From my granddaughter Melody’s first birthday. This is pure joy!
TAYLOR’S FINAL BIG RACE…FOR NOW
This weekend, Taylor runs his final high school race: the NM State Championship. He’ll run the 2-mile, the 1-mile, and the 4×400 relay. I’m so proud of all the dedication and training he’s put into his running over the past 4-years. He’s the most disciplined young man I know. Thankfully, he’ll be running for the University of New Mexico in the fall, so while this is his last big high school race, it won’t be the last big race we get to enjoy with him.
POTTERS IGNITING FOR PEACE
While driving my mom and my in-laws around downtown the other day, we came across this truck with these rather interesting bumper stickers on it. We Potters approved!
SPEAKING OF PICK-UP TRUCKS…
Michelle and I are in full mid-life crisis mode – or so say our kids. We ride motorcycles, go to the gym at least 3-times per week, run triathlons and 5ks, and so on. A few weeks ago, we traded our mini-van in for a pick-up truck! A Dodge Ram 1500…with a Hemi! After 20 years of mini-vanning, we decided to cut the cord and get what we’ve always wanted – a big truck to pull our motorcycles so that we can take our mid-life crisis all over the country!
THE RAILWAY MAN
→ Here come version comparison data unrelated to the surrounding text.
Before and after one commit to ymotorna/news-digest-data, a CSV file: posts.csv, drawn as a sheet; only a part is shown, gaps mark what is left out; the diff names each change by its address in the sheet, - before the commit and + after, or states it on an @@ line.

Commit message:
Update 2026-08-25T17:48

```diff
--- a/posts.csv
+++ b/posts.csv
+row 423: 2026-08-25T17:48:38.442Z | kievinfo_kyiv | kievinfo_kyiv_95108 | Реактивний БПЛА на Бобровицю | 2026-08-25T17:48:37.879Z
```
I haven’t seen the movie “God’s Not Dead” yet – and I may not see it. I have a real hard time with “Christian” movies. But, I really appreciate movies that surprisingly and powerfully promote Christian virtues without being so blatant and contrived. The Railway Man is one such movie. When the movie ended and the credits began rolling, I turned to Michelle and said, “Wow! God’s not dead.” This film – based on a true-story – reaffirmed my faith maybe more than any “Christian” movie ever would. Check out the trailer, and then go see it. By the way, it’s rated R for disturbing prisoner of war violence.
A while back, I interviewed Dr. Scott Turansky and Joanne Miller who wrote the book, Good and Angry: Exchanging Frustration for Character in You and Your Kids. They talked to me about how parents can use anger as a tool rather than a weapon with their children. Here’s part 2 of the conversation:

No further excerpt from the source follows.